◆ Task statement ◆
Each line of the records below that contains "templates" needs to be copied.

◆ Extracted records ◆
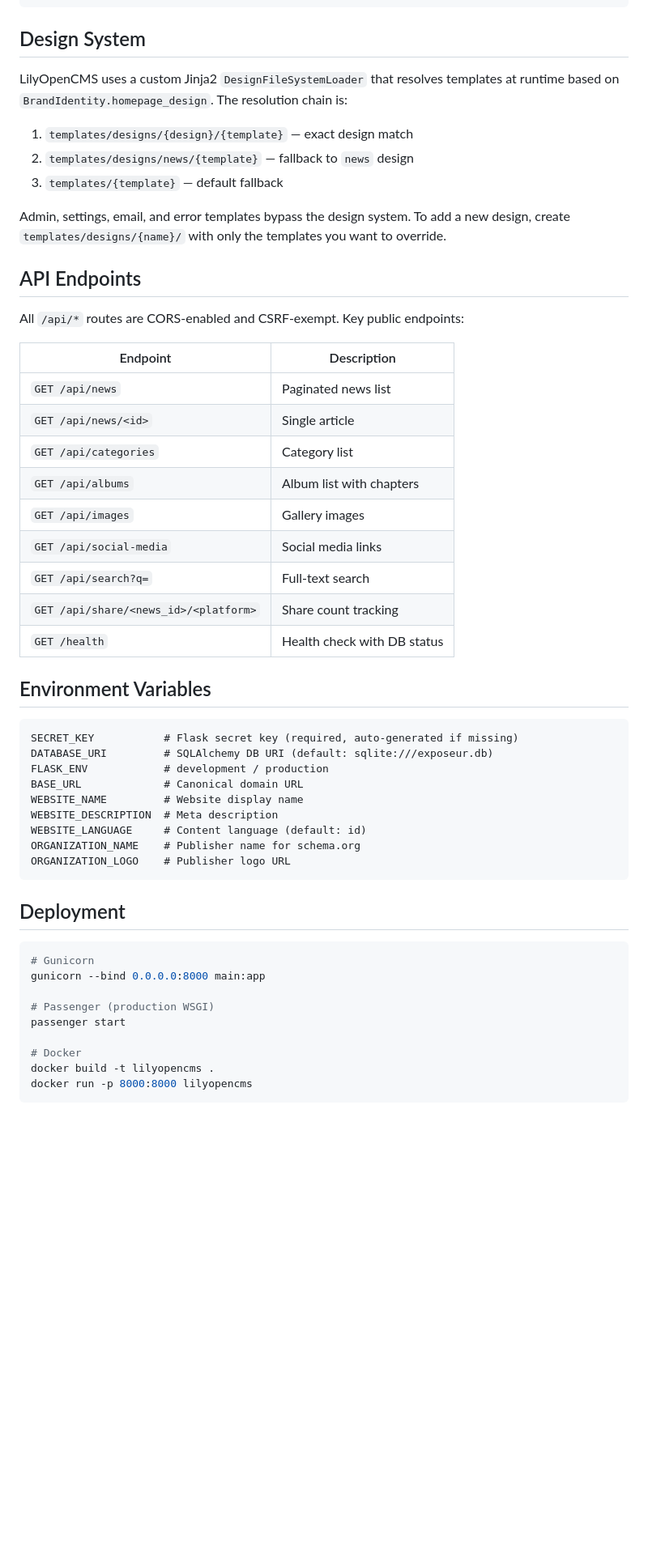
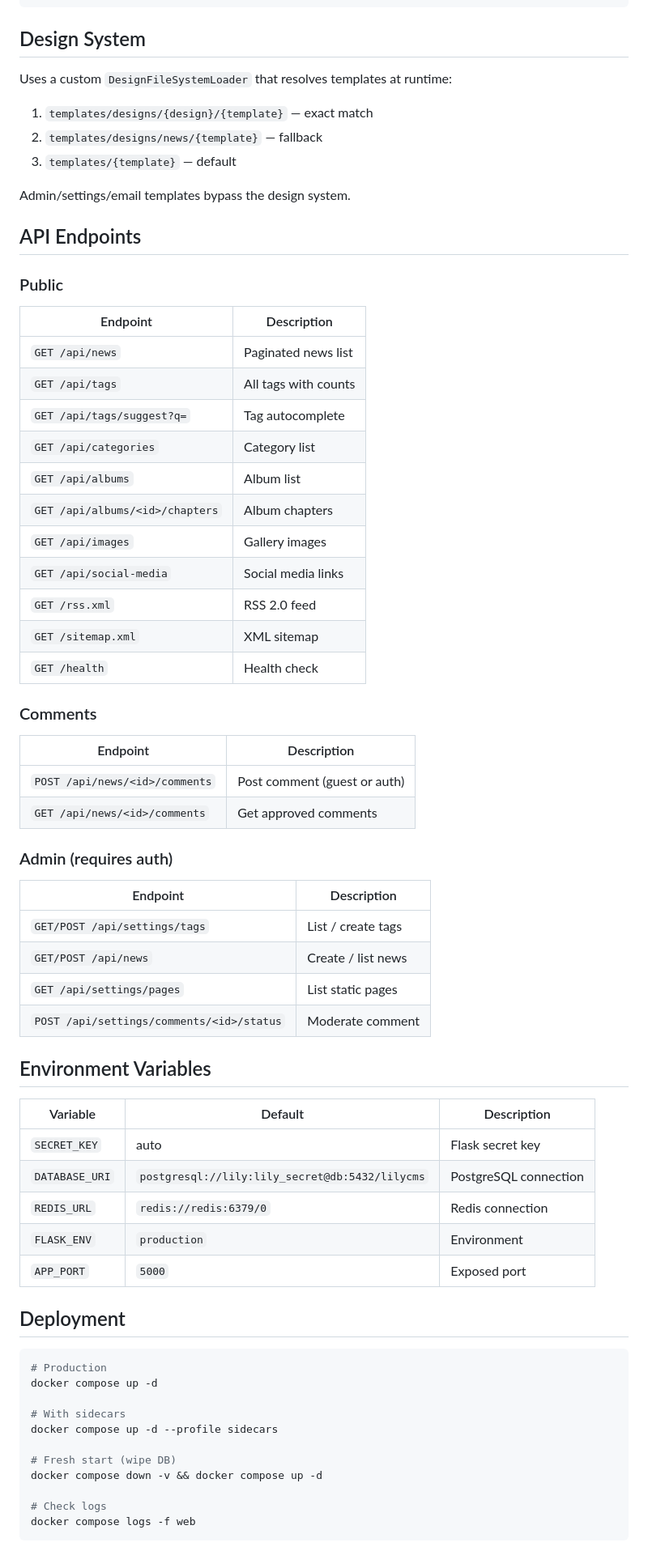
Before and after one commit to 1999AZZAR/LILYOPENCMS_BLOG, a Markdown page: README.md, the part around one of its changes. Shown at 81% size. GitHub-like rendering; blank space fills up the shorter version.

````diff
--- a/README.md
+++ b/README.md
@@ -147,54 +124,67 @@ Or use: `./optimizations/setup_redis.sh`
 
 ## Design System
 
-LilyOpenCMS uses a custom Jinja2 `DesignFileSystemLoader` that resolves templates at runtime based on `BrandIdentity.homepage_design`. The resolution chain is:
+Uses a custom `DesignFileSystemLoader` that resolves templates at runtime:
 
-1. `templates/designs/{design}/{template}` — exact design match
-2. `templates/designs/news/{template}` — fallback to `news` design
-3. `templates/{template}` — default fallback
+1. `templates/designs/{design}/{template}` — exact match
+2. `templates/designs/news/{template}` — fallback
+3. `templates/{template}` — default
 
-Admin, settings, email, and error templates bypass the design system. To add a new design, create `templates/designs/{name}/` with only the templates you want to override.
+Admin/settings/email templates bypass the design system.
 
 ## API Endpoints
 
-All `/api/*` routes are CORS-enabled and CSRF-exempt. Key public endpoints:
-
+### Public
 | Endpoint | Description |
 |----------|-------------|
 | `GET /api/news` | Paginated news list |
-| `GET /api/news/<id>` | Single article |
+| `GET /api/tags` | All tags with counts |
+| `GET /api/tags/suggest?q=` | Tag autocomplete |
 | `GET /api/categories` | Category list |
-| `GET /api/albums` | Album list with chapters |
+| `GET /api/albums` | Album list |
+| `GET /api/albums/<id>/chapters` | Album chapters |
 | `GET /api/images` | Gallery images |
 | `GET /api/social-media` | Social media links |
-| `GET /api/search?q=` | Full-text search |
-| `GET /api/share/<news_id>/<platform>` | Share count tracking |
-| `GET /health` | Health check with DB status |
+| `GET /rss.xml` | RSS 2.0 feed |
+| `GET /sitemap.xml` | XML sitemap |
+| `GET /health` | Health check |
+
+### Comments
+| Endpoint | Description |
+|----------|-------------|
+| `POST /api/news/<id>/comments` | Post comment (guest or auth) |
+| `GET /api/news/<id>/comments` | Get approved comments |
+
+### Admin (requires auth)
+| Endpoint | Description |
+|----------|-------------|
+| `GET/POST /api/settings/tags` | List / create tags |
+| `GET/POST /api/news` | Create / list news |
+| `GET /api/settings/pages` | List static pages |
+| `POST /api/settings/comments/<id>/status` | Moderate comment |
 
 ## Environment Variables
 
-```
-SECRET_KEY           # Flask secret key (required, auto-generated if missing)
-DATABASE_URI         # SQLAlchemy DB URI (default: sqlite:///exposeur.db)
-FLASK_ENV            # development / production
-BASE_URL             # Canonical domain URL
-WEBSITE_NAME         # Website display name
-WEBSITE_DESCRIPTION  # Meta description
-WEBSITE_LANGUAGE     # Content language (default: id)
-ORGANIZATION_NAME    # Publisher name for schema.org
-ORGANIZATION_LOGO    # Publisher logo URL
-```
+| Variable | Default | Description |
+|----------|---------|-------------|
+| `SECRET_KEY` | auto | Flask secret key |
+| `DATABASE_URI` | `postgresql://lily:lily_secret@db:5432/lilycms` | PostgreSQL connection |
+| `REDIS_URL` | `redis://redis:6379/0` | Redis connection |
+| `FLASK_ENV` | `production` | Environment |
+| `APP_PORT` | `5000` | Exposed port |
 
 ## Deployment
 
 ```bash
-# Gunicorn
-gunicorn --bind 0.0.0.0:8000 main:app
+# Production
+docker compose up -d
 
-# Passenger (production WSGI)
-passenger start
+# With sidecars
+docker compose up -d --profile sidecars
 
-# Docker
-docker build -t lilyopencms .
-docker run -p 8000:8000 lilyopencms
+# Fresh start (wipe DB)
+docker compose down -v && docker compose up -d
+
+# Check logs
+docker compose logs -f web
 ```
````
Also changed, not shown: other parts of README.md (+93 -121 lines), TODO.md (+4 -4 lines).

==

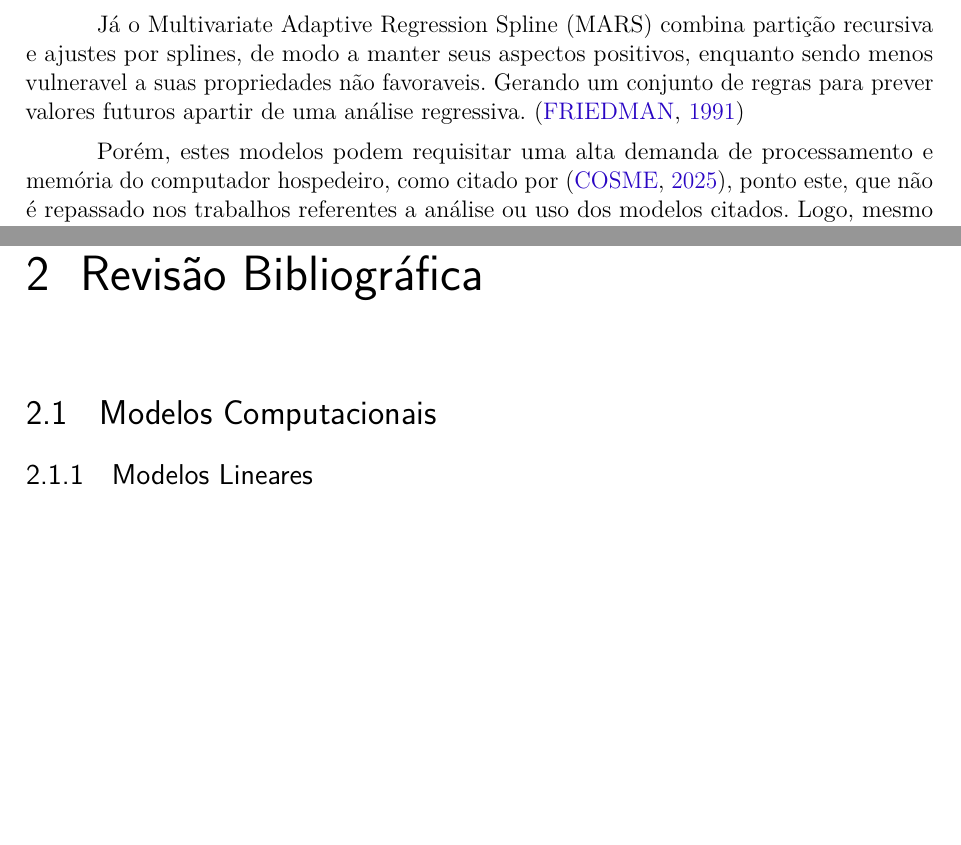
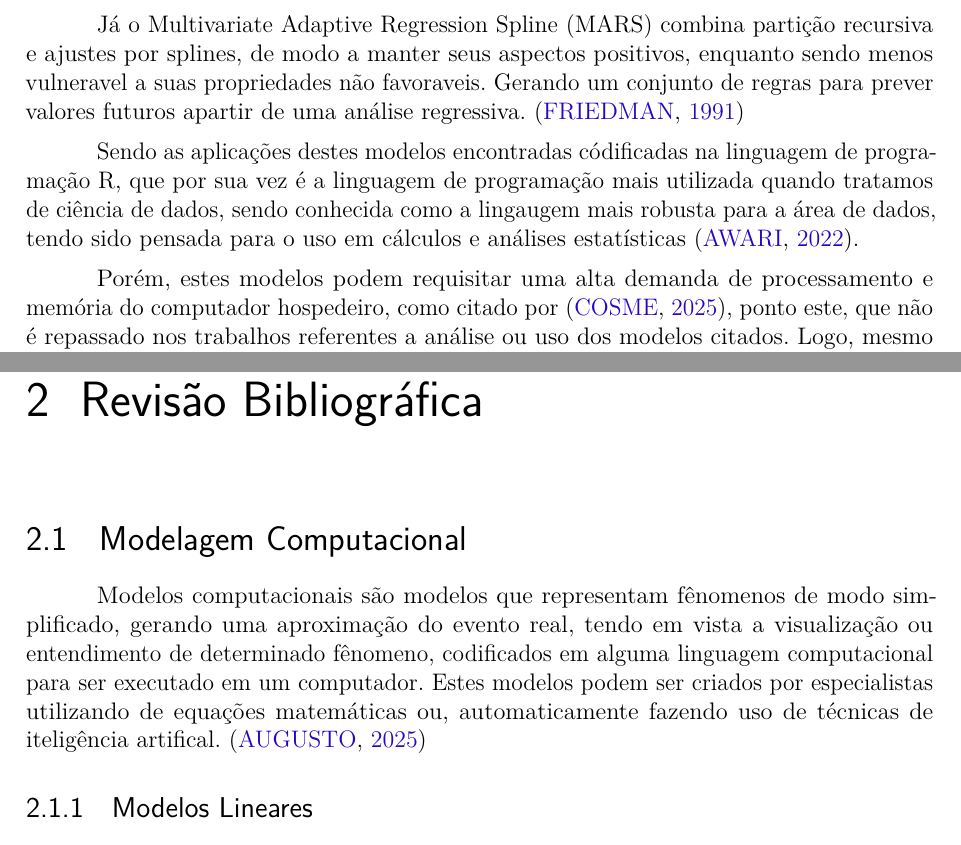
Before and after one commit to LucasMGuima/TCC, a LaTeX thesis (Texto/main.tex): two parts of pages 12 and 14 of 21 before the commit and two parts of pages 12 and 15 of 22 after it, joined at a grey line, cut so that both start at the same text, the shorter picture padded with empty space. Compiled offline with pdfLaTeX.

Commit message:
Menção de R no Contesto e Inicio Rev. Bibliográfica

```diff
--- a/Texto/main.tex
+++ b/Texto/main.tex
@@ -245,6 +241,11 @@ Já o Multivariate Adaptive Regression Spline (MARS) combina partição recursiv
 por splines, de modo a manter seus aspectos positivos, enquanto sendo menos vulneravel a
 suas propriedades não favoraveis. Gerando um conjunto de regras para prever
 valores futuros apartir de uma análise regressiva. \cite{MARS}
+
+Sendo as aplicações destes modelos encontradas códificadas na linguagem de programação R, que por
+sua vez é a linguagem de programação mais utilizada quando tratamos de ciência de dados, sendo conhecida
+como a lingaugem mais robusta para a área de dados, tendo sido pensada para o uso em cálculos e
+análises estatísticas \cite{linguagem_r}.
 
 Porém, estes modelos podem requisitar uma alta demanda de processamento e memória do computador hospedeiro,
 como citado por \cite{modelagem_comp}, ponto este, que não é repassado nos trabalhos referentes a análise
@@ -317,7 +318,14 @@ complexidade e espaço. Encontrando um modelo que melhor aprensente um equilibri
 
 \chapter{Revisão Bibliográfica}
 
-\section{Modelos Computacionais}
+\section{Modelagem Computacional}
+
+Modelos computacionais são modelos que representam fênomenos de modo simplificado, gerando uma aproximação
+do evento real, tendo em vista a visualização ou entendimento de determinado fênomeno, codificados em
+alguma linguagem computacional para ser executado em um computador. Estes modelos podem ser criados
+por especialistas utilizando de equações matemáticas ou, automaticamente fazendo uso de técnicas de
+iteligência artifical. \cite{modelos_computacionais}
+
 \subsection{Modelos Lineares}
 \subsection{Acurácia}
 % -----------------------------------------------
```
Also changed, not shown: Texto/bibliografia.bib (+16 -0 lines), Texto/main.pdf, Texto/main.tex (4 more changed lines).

◆ Answer below ◆
-LilyOpenCMS uses a custom Jinja2 `DesignFileSystemLoader` that resolves templates at runtime based on `BrandIdentity.homepage_design`. The resolution chain is:
+Uses a custom `DesignFileSystemLoader` that resolves templates at runtime:
-1. `templates/designs/{design}/{template}` — exact design match
-2. `templates/designs/news/{template}` — fallback to `news` design
-3. `templates/{template}` — default fallback
+1. `templates/designs/{design}/{template}` — exact match
+2. `templates/designs/news/{template}` — fallback
+3. `templates/{template}` — default
-Admin, settings, email, and error templates bypass the design system. To add a new design, create `templates/designs/{name}/` with only the templates you want to override.
+Admin/settings/email templates bypass the design system.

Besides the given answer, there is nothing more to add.